What to work on:
The reply should contain every entry below exactly as written, with no images.

Provided data: Begin

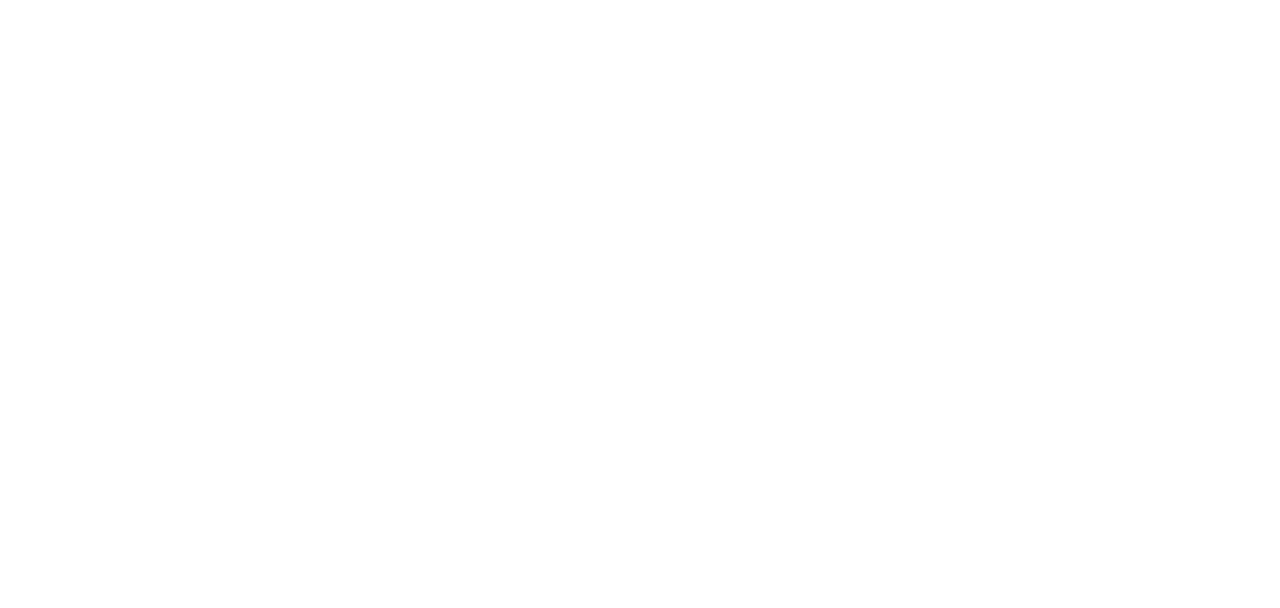
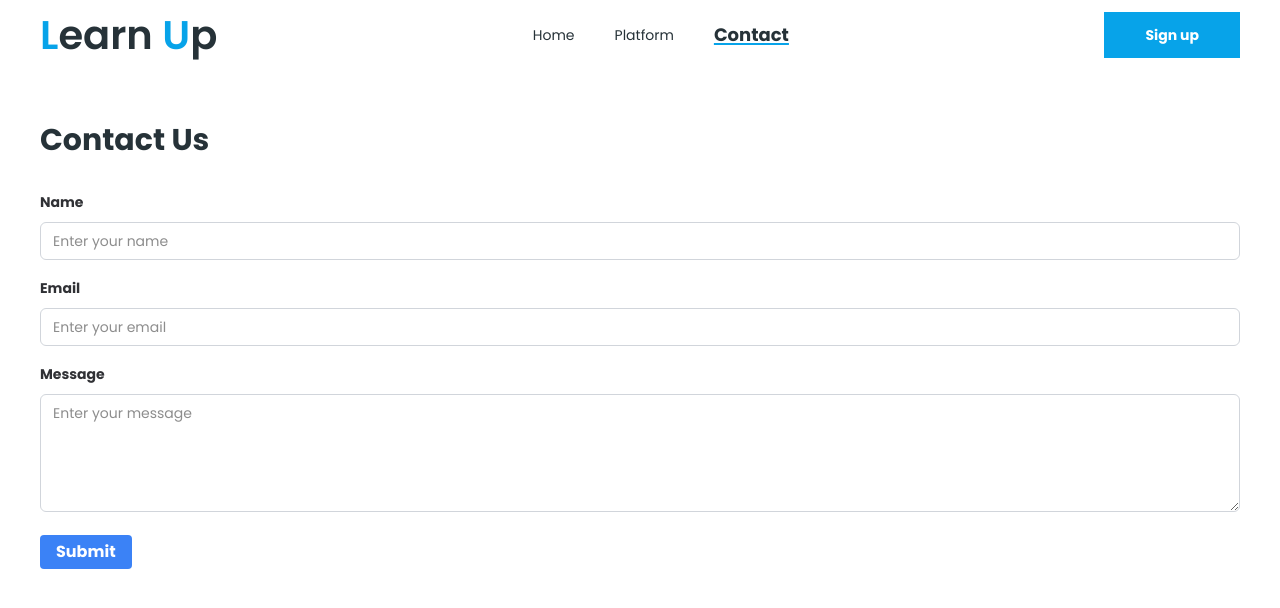
Before and after one commit to RamezTaher/E-learning, a React (Vite) app: page /contact in a window 1280 px wide. Before the commit this address had no page. Shown: the top 608 px of the page. Built offline with nearby package versions, Linux system fonts and the light colour scheme.

Commit message:
contact page

```diff
--- a/src/App.jsx
+++ b/src/App.jsx
@@ -31,6 +31,7 @@ import InstructorAddTest from "./pages/InstructorAddTest"
 import InstructorAddQuiz from "./pages/InstructorAddQuiz"
 import InstructorAddQuestionsToQuiz from "./pages/InstructorAddQuestionsToQuiz"
 import UserCourseQuiz from "./pages/UserCourseQuiz"
+import Contact from "./pages/Contact"
 
 function App() {
   return (
@@ -114,7 +115,7 @@ function App() {
         </Route>
         <Route path="/" element={<Home />} />
         {/* Contact Page */}
-        {/* <Route path="/contact" element={<Contact />} /> */}
+        <Route path="/contact" element={<Contact />} />
         <Route path="/auth/login" element={<SignIn />} />
         <Route path="/auth/register" element={<SignUp />} />
         <Route path="/auth/finish-register" element={<FinishSignUp />} />
--- a/src/pages/Contact.jsx
+++ b/src/pages/Contact.jsx
@@ -0,0 +1,79 @@
+import React, { useState } from "react"
+import Header from "../components/Header"
+
+const Contact = () => {
+  const [name, setName] = useState("")
+  const [email, setEmail] = useState("")
+  const [message, setMessage] = useState("")
+
+  const handleSubmit = (e) => {
+    e.preventDefault()
+    alert(`Form Submitted From ${name} email : ${email} Message : ${message}`)
+    setName("")
+    setEmail("")
+    setMessage("")
+  }
+
+  return (
+    <>
+      <Header />
+      <div className="container px-6 sm:mx-auto relative  lg:px-10 py-3 flex flex-col">
+        <div className="flex flex-col gap-4 py-10">
+          <h1 className="text-3xl font-bold mb-4">Contact Us</h1>
+          <form onSubmit={handleSubmit}>
+            <div className="mb-4">
+              <label htmlFor="name" className="block font-bold mb-2">
+                Name
+              </label>
+              <input
+                type="text"
+                id="name"
+                className="w-full px-3 py-2 border border-gray-300 rounded-md focus:outline-none focus:border-blue-500"
+                placeholder="Enter your name"
+                value={name}
+                onChange={(e) => setName(e.target.value)}
+                required
+              />
+            </div>
+            <div className="mb-4">
+              <label htmlFor="email" className="block font-bold mb-2">
+                Email
+              </label>
+              <input
+                type="email"
+                id="email"
+                className="w-full px-3 py-2 border border-gray-300 rounded-md focus:outline-none focus:border-blue-500"
+                placeholder="Enter your email"
+                value={email}
+                onChange={(e) => setEmail(e.target.value)}
+                required
+              />
+            </div>
+            <div className="mb-4">
+              <label htmlFor="message" className="block font-bold mb-2">
+                Message
+              </label>
+              <textarea
+                id="message"
+                className="w-full px-3 py-2 border border-gray-300 rounded-md focus:outline-none focus:border-blue-500"
+                rows="5"
+                placeholder="Enter your message"
+                value={message}
+                onChange={(e) => setMessage(e.target.value)}
+                required
+              />
+            </div>
+            <button
+              type="submit"
+              className="bg-blue-500 hover:bg-blue-700 text-white font-bold py-2 px-4 rounded"
+            >
+              Submit
+            </button>
+          </form>
+        </div>
+      </div>
+    </>
+  )
+}
+
+export default Contact
```
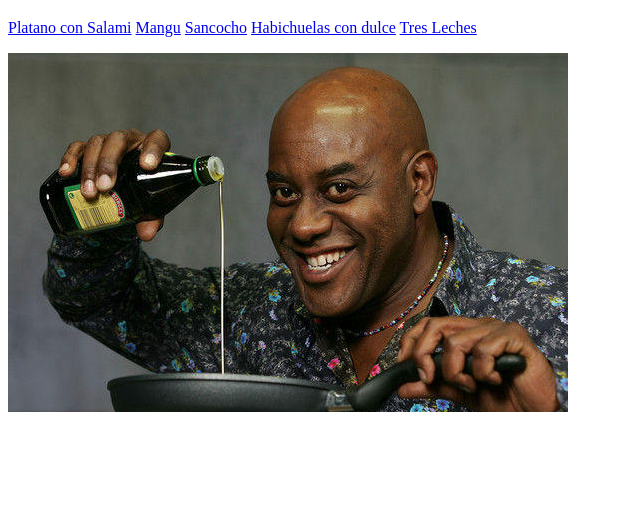
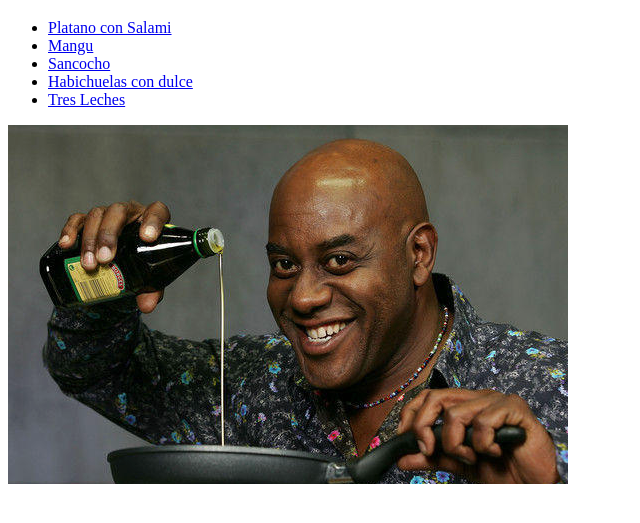
Before and after one commit to Mau809/odin-recipes, a plain HTML site: page index.html in a window 1280 px wide. Shown: the part 61-584 px from the top of the page, without its empty margins (0-640 px from the left). Drawn offline with Linux system fonts and the light colour scheme.

Commit message:
Finished Project: Recipes

```diff
--- a/index.html
+++ b/index.html
@@ -6,11 +6,13 @@
     </head>
     <body>
         <h1>Odin Recipes</h1>
-        <a href="recipes/platano_con_salami.html">Platano con Salami</a>
-        <a href="recipes/mangu.html">Mangu</a>
-        <a href="recipes/sancocho.html">Sancocho</a>
-        <a href="recipes/habichuelas_con_dulce.html">Habichuelas con dulce</a>
-        <a href="recipes/tres_leches.html">Tres Leches</a>
+        <ul>
+        <li><a href="recipes/platano_con_salami.html">Platano con Salami</a></li>
+        <li><a href="recipes/mangu.html">Mangu</a></li>
+        <li><a href="recipes/sancocho.html">Sancocho</a></li>
+        <li><a href="recipes/habichuelas_con_dulce.html">Habichuelas con dulce</a></li>
+        <li><a href="recipes/tres_leches.html">Tres Leches</a></li>
+        </ul>
         <p></p> <!--Spacer so image stays where I want it-->
         <img src="chef.png" alt="chef">
     </body>
```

Provided data: End

Answer space:
Before and after one commit to RamezTaher/E-learning, a React (Vite) app: page /contact in a window 1280 px wide. Before the commit this address had no page. Shown: the top 608 px of the page. Built offline with nearby package versions, Linux system fonts and the light colour scheme.

Commit message:
contact page

```diff
--- a/src/App.jsx
+++ b/src/App.jsx
@@ -31,6 +31,7 @@ import InstructorAddTest from "./pages/InstructorAddTest"
 import InstructorAddQuiz from "./pages/InstructorAddQuiz"
 import InstructorAddQuestionsToQuiz from "./pages/InstructorAddQuestionsToQuiz"
 import UserCourseQuiz from "./pages/UserCourseQuiz"
+import Contact from "./pages/Contact"
 
 function App() {
   return (
@@ -114,7 +115,7 @@ function App() {
         </Route>
         <Route path="/" element={<Home />} />
         {/* Contact Page */}
-        {/* <Route path="/contact" element={<Contact />} /> */}
+        <Route path="/contact" element={<Contact />} />
         <Route path="/auth/login" element={<SignIn />} />
         <Route path="/auth/register" element={<SignUp />} />
         <Route path="/auth/finish-register" element={<FinishSignUp />} />
--- a/src/pages/Contact.jsx
+++ b/src/pages/Contact.jsx
@@ -0,0 +1,79 @@
+import React, { useState } from "react"
+import Header from "../components/Header"
+
+const Contact = () => {
+  const [name, setName] = useState("")
+  const [email, setEmail] = useState("")
+  const [message, setMessage] = useState("")
+
+  const handleSubmit = (e) => {
+    e.preventDefault()
+    alert(`Form Submitted From ${name} email : ${email} Message : ${message}`)
+    setName("")
+    setEmail("")
+    setMessage("")
+  }
+
+  return (
+    <>
+      <Header />
+      <div className="container px-6 sm:mx-auto relative  lg:px-10 py-3 flex flex-col">
+        <div className="flex flex-col gap-4 py-10">
+          <h1 className="text-3xl font-bold mb-4">Contact Us</h1>
+          <form onSubmit={handleSubmit}>
+            <div className="mb-4">
+              <label htmlFor="name" className="block font-bold mb-2">
+                Name
+              </label>
+              <input
+                type="text"
+                id="name"
+                className="w-full px-3 py-2 border border-gray-300 rounded-md focus:outline-none focus:border-blue-500"
+                placeholder="Enter your name"
+                value={name}
+                onChange={(e) => setName(e.target.value)}
+                required
+              />
+            </div>
+            <div className="mb-4">
+              <label htmlFor="email" className="block font-bold mb-2">
+                Email
+              </label>
+              <input
+                type="email"
+                id="email"
+                className="w-full px-3 py-2 border border-gray-300 rounded-md focus:outline-none focus:border-blue-500"
+                placeholder="Enter your email"
+                value={email}
+                onChange={(e) => setEmail(e.target.value)}
+                required
+              />
+            </div>
+            <div className="mb-4">
+              <label htmlFor="message" className="block font-bold mb-2">
+                Message
+              </label>
+              <textarea
+                id="message"
+                className="w-full px-3 py-2 border border-gray-300 rounded-md focus:outline-none focus:border-blue-500"
+                rows="5"
+                placeholder="Enter your message"
+                value={message}
+                onChange={(e) => setMessage(e.target.value)}
+                required
+              />
+            </div>
+            <button
+              type="submit"
+              className="bg-blue-500 hover:bg-blue-700 text-white font-bold py-2 px-4 rounded"
+            >
+              Submit
+            </button>
+          </form>
+        </div>
+      </div>
+    </>
+  )
+}
+
+export default Contact
```
Before and after one commit to Mau809/odin-recipes, a plain HTML site: page index.html in a window 1280 px wide. Shown: the part 61-584 px from the top of the page, without its empty margins (0-640 px from the left). Drawn offline with Linux system fonts and the light colour scheme.

Commit message:
Finished Project: Recipes

```diff
--- a/index.html
+++ b/index.html
@@ -6,11 +6,13 @@
     </head>
     <body>
         <h1>Odin Recipes</h1>
-        <a href="recipes/platano_con_salami.html">Platano con Salami</a>
-        <a href="recipes/mangu.html">Mangu</a>
-        <a href="recipes/sancocho.html">Sancocho</a>
-        <a href="recipes/habichuelas_con_dulce.html">Habichuelas con dulce</a>
-        <a href="recipes/tres_leches.html">Tres Leches</a>
+        <ul>
+        <li><a href="recipes/platano_con_salami.html">Platano con Salami</a></li>
+        <li><a href="recipes/mangu.html">Mangu</a></li>
+        <li><a href="recipes/sancocho.html">Sancocho</a></li>
+        <li><a href="recipes/habichuelas_con_dulce.html">Habichuelas con dulce</a></li>
+        <li><a href="recipes/tres_leches.html">Tres Leches</a></li>
+        </ul>
         <p></p> <!--Spacer so image stays where I want it-->
         <img src="chef.png" alt="chef">
     </body>
```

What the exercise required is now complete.